EXERCISE >> Without the pictures, copy the entries below word for word.

RECORDS FOR THE TASK >>
━━━━━━━━━━━━━━━━━━━━
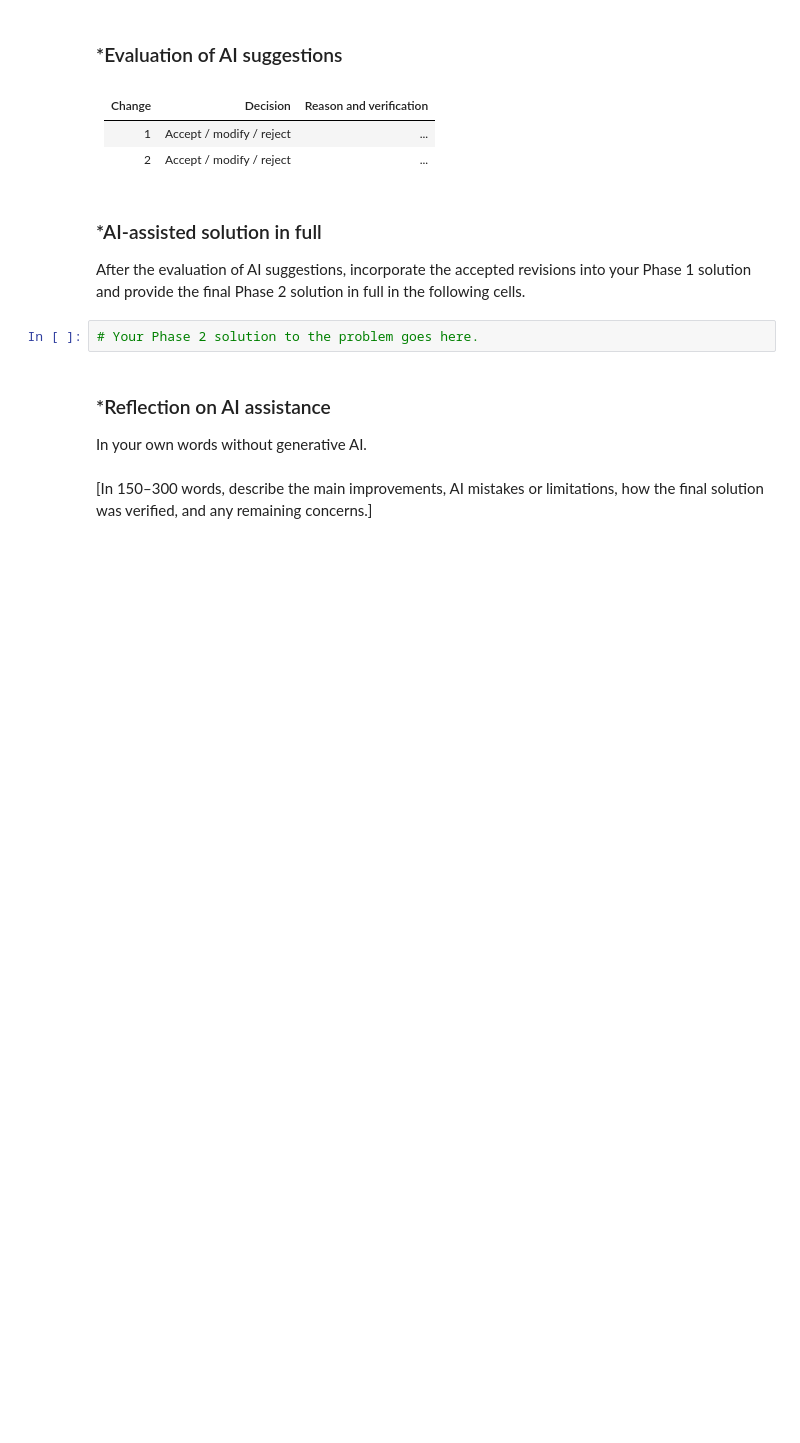
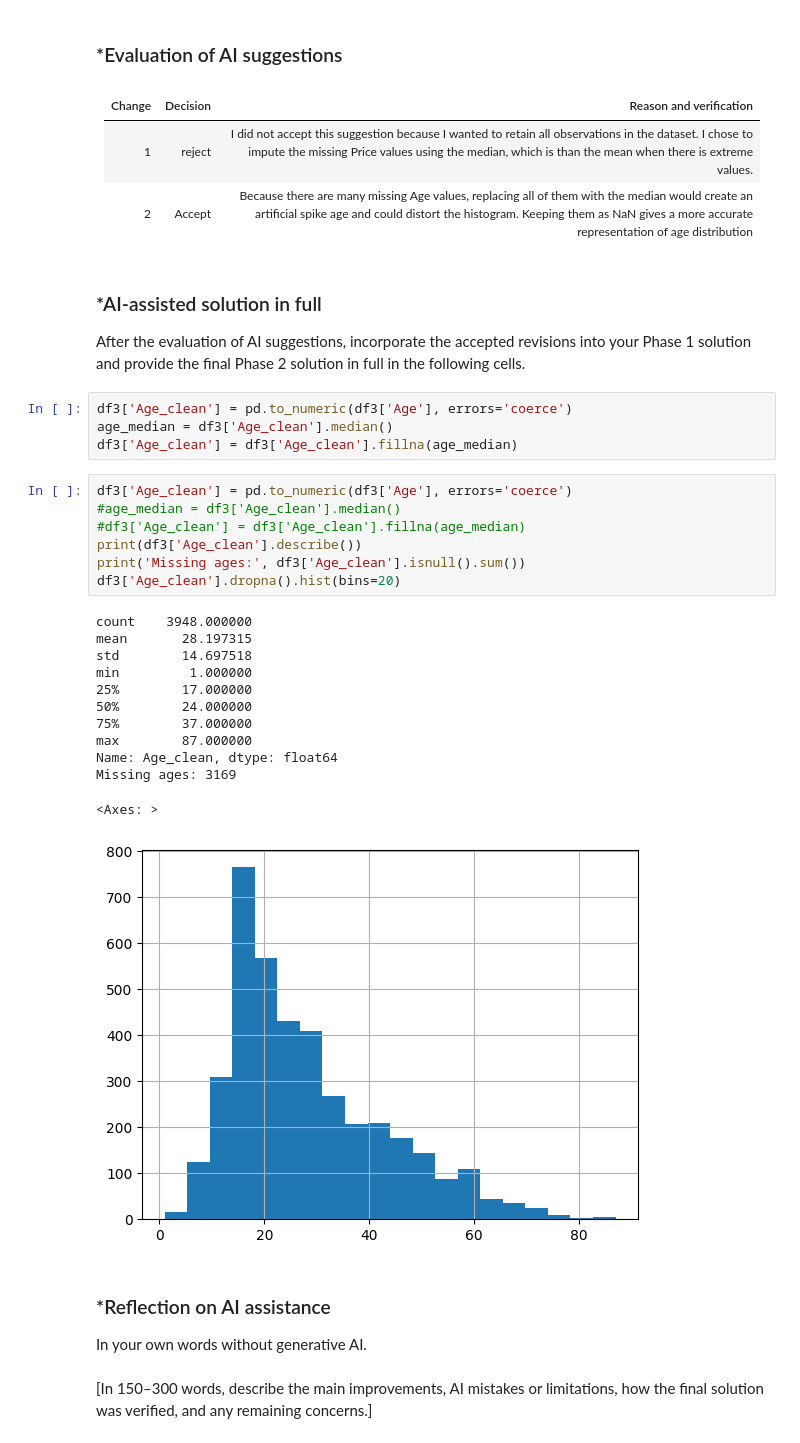
Before and after one commit to petercao135/A01-data-wrangling, a Jupyter notebook: notebook.ipynb, the cells around one changed output. Drawn from its saved outputs; the diff is of its cells as text; blank space fills up the shorter version.

Commit message:
phase 2

```diff
--- a/notebook.ipynb
+++ b/notebook.ipynb
@@ -478,15 +482,37 @@ Keep Phase 1 frozen.
 # %% [markdown]
 ### *Evaluation of AI suggestions
 # %% [markdown]
-| Change | Decision | Reason and verification |
-|---|---|---|
-| 1 | Accept / modify / reject | ... |
-| 2 | Accept / modify / reject | ... |
+| Change | Decision | Reason and verification                                                                                                                                                                                                             |
+|---|----------|-------------------------------------------------------------------------------------------------------------------------------------------------------------------------------------------------------------------------------------|
+| 1 | reject   | I did not accept this suggestion because I wanted to retain all observations in the dataset. I chose to impute the missing Price values using the median, which is than the mean when there is extreme values.                      |
+| 2 | Accept   | Because there are many missing Age values, replacing all of them with the median would create an artificial spike age and could distort the histogram. Keeping them as NaN gives a more accurate representation of age distribution |
 # %% [markdown]
 ### *AI-assisted solution in full
 After the evaluation of AI suggestions, incorporate the accepted revisions into your Phase 1 solution and provide the final Phase 2 solution in full in the following cells.
 # %%
-# Your Phase 2 solution to the problem goes here.
+df3['Age_clean'] = pd.to_numeric(df3['Age'], errors='coerce')
+age_median = df3['Age_clean'].median()
+df3['Age_clean'] = df3['Age_clean'].fillna(age_median)
+# %%
+df3['Age_clean'] = pd.to_numeric(df3['Age'], errors='coerce')
+#age_median = df3['Age_clean'].median()
+#df3['Age_clean'] = df3['Age_clean'].fillna(age_median)
+print(df3['Age_clean'].describe())
+print('Missing ages:', df3['Age_clean'].isnull().sum())
+df3['Age_clean'].dropna().hist(bins=20)
+# %% [output]
+count    3948.000000
+mean       28.197315
+std        14.697518
+min         1.000000
+25%        17.000000
+50%        24.000000
+75%        37.000000
+max        87.000000
+Name: Age_clean, dtype: float64
+Missing ages: 3169
+<Axes: >
+[figure, added]
 # %% [markdown]
 ### *Reflection on AI assistance
 In your own words without generative AI.
```
Also changed, not shown: parts of 7 cells of this notebook.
━━━━━━━━━━━━━━━━━━━━
COMPLETED EXERCISE >>
Before and after one commit to petercao135/A01-data-wrangling, a Jupyter notebook: notebook.ipynb, the cells around one changed output. Drawn from its saved outputs; the diff is of its cells as text; blank space fills up the shorter version.

Commit message:
phase 2

```diff
--- a/notebook.ipynb
+++ b/notebook.ipynb
@@ -478,15 +482,37 @@ Keep Phase 1 frozen.
 # %% [markdown]
 ### *Evaluation of AI suggestions
 # %% [markdown]
-| Change | Decision | Reason and verification |
-|---|---|---|
-| 1 | Accept / modify / reject | ... |
-| 2 | Accept / modify / reject | ... |
+| Change | Decision | Reason and verification                                                                                                                                                                                                             |
+|---|----------|-------------------------------------------------------------------------------------------------------------------------------------------------------------------------------------------------------------------------------------|
+| 1 | reject   | I did not accept this suggestion because I wanted to retain all observations in the dataset. I chose to impute the missing Price values using the median, which is than the mean when there is extreme values.                      |
+| 2 | Accept   | Because there are many missing Age values, replacing all of them with the median would create an artificial spike age and could distort the histogram. Keeping them as NaN gives a more accurate representation of age distribution |
 # %% [markdown]
 ### *AI-assisted solution in full
 After the evaluation of AI suggestions, incorporate the accepted revisions into your Phase 1 solution and provide the final Phase 2 solution in full in the following cells.
 # %%
-# Your Phase 2 solution to the problem goes here.
+df3['Age_clean'] = pd.to_numeric(df3['Age'], errors='coerce')
+age_median = df3['Age_clean'].median()
+df3['Age_clean'] = df3['Age_clean'].fillna(age_median)
+# %%
+df3['Age_clean'] = pd.to_numeric(df3['Age'], errors='coerce')
+#age_median = df3['Age_clean'].median()
+#df3['Age_clean'] = df3['Age_clean'].fillna(age_median)
+print(df3['Age_clean'].describe())
+print('Missing ages:', df3['Age_clean'].isnull().sum())
+df3['Age_clean'].dropna().hist(bins=20)
+# %% [output]
+count    3948.000000
+mean       28.197315
+std        14.697518
+min         1.000000
+25%        17.000000
+50%        24.000000
+75%        37.000000
+max        87.000000
+Name: Age_clean, dtype: float64
+Missing ages: 3169
+<Axes: >
+[figure, added]
 # %% [markdown]
 ### *Reflection on AI assistance
 In your own words without generative AI.
```
Also changed, not shown: parts of 7 cells of this notebook.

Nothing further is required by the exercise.